Age was categorized into four roughly equal strata: <40 (14 patients, 12.1%), 40 to 49 (40 patients, 34.5%), 50 to 59 (36 patients, 31.0%), and ≥60 (26 patients, 22.4%). The pathologic types were identified as follows: squamous cell carcinoma (84 cases, 73.9%), adenocarcinoma (18 cases, 14.4%), adenosquamous carcinoma (12 cases, 10.3%), and others (2 cases, 1.7%). With regard to the FIGO stage, stage IB2 was the most common with 68 cases (58.6%), and 13 cases were IA (11.2%), three cases were IBI (2.6%), 24 cases were IIA1 (20.7%), and eight cases were IIA2 (6.9%). Eighteen cases (15.5%) were positive in PM, 10 cases (8.6%) had positive resection margin (RM), and 47 cases (40.5%) had positive LVSI. In our study we divided the DOI into two groups: ≤one half group included 51 cases (44.0%) and >one half group was 65 cases (56.0%). There were 26 cases (22.4%) patients with tumor size larger than the maximum diameter of 4 cm, and 90 patients' tumors (77.6%) were less than the maximum diameter of 4 cm.
HPV 16 was the most prevalent genotype (49 cases, 42.2%), followed by other high risk types (27 cases, 23.2%), negative and unclassified (25 cases, 21.5%) and HPV 18 (15 cases, 12.9%). Adjuvant treatment was performed as follows: 41 patients (none), 46 patients (chemotherapy), four patients (radiation therapy), and 25 patients (concurrent chemo-radiation therapy) (Table 1).

2. Univariate and multivariate analyses of clinicopathologic factors on progression free survival and overall survival

The median duration of observation of surviving patients was 51 months (range, 10 to 60 months). Among clinicopathologic factors, PM, LVSI, DOI, and HPV genotype were significantly associated with PFS by univariate analysis (Fig. 1), while age, FIGO stage, pathology, tumor size, LNM, and RM were not.

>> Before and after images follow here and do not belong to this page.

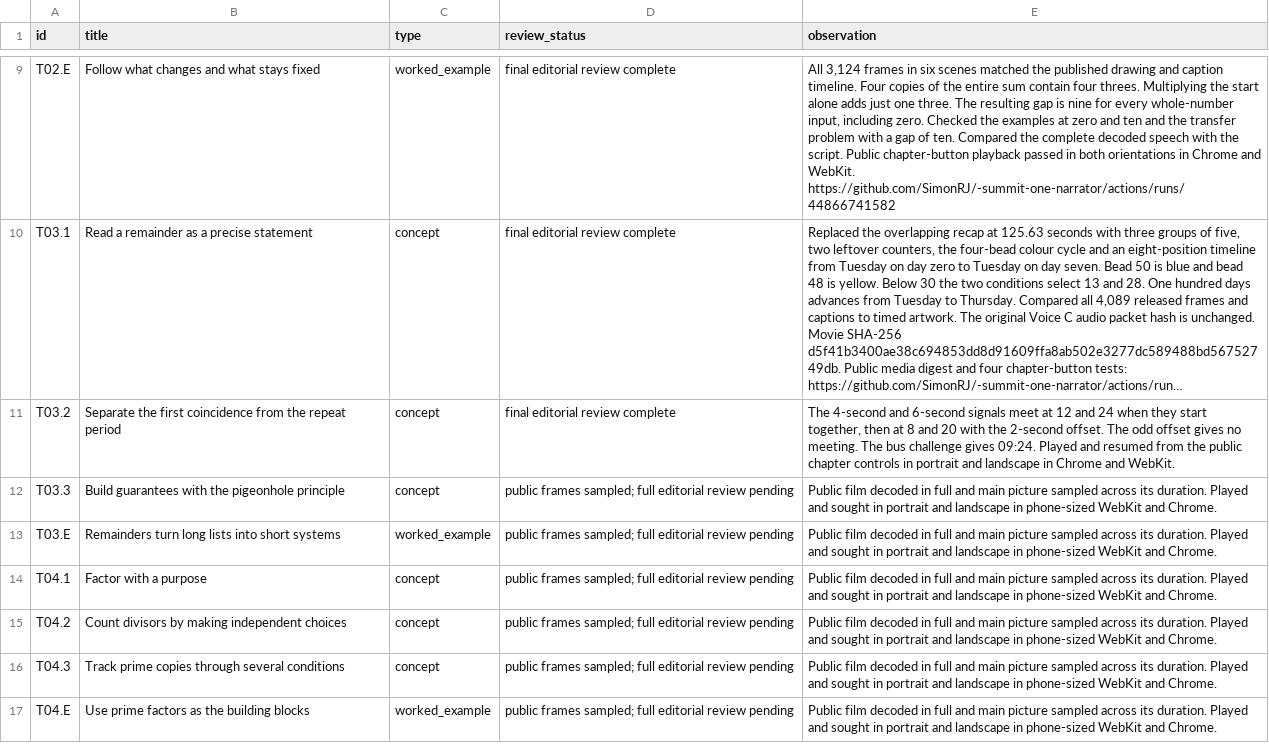
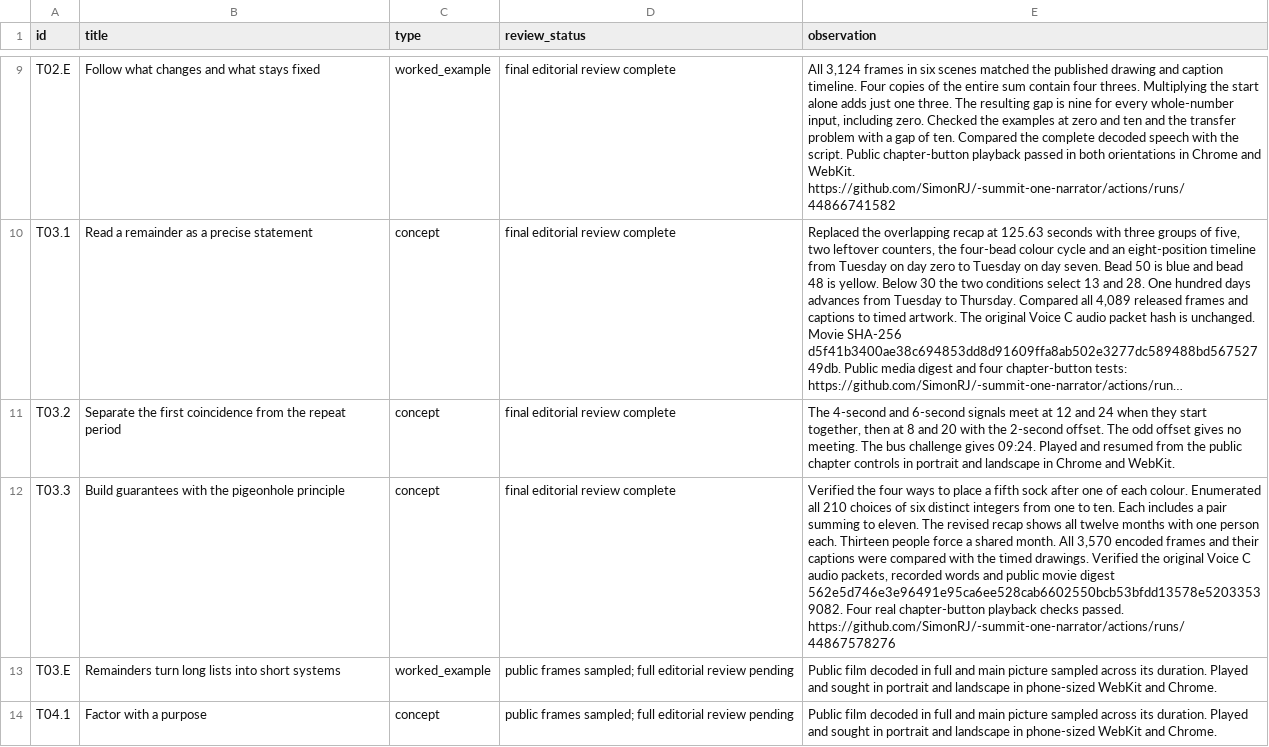
Before and after one commit to SimonRJ/-summit-one-narrator, a CSV file: docs/teaching-video-review-register-20261116.csv, drawn as a sheet; only a part is shown, gaps mark what is left out; the shorter side is filled out with more unchanged rows; long unchanged cells end in …; the diff names each change by its address in the sheet, - before the commit and + after, or states it on an @@ line.

Commit message:
Record T03.3 returned movie digest and verified portrait and landscape chapter playback

```diff
--- a/docs/teaching-video-review-register-20261116.csv
+++ b/docs/teaching-video-review-register-20261116.csv
-D12 (review_status): public frames sampled; full editorial review pending
+D12 (review_status): final editorial review complete
-E12 (observation): Public film decoded in full and main picture sampled across its duration. Played and sought in portrait and landscape in phone-sized WebKit and Chrome.
+E12 (observation): Verified the four ways to place a fifth sock after one of each colour. Enumerated all 210 choices of six distinct integers from one to ten. Each includes a pair summing to eleven. The revised recap shows all twelve months with one person each. Thirteen people force a shared month. All 3,570 encoded frames and their captions were compared with the timed drawings. Verified the original Voice C audio packets, recorded words and public movie digest 562e5d746e3e96491e95ca6ee528cab6602550bcb53bfdd13578e52033539082. Four real chapter-button playback checks passed. https://github.com/SimonRJ/-summit-one-narrator/actions/runs/44867578276
```
Also changed, not shown: 2 other files.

Based on the multivariate analysis, the risk of recurrence was 5.2 times higher in HPV 18 positive patients (HR, 5.2; 95% CI, 1.29 to 20.90; P=0.02) and 5.4 times higher in >one half of DOI (HR, 5.4; 95% CI, 1.08 to 27.31; P=0.04) (Table 2). In univariate analysis, age, tumor size, LNM, PM, LVSI, and DOI were significantly associated with overall survival (OS), but FIGO stage, pathology and HPV genotype were not significantly associated with OS. No clinicopathologic factor was significantly associated with OS in multivariate analysis. Of note, HPV genotype was not significantly associated with OS in either univariate analysis or multivariate analysis. We therefore performed multivariate analysis for PM and LNM, which are strong risk factors for survival of cervical cancer patients. The results showed that PM was significantly associated with OS (Table 3).

3. Comparison of clinicopathologic factors of patients with human papillomavirus 18 and all other patients

Age, FIGO stage, pathology, tumor size, LNM, PM, LVSI, DOI, and RM did not differ significantly between groups. We compared the clinicopathologic factors of patients with human papillomavirus 18 and all other patients. Age, FIGO stage, pathology, tumor size, LNM, PM, LVSI, DOI, and RM did not differ significantly between groups (Table 4).

Discussion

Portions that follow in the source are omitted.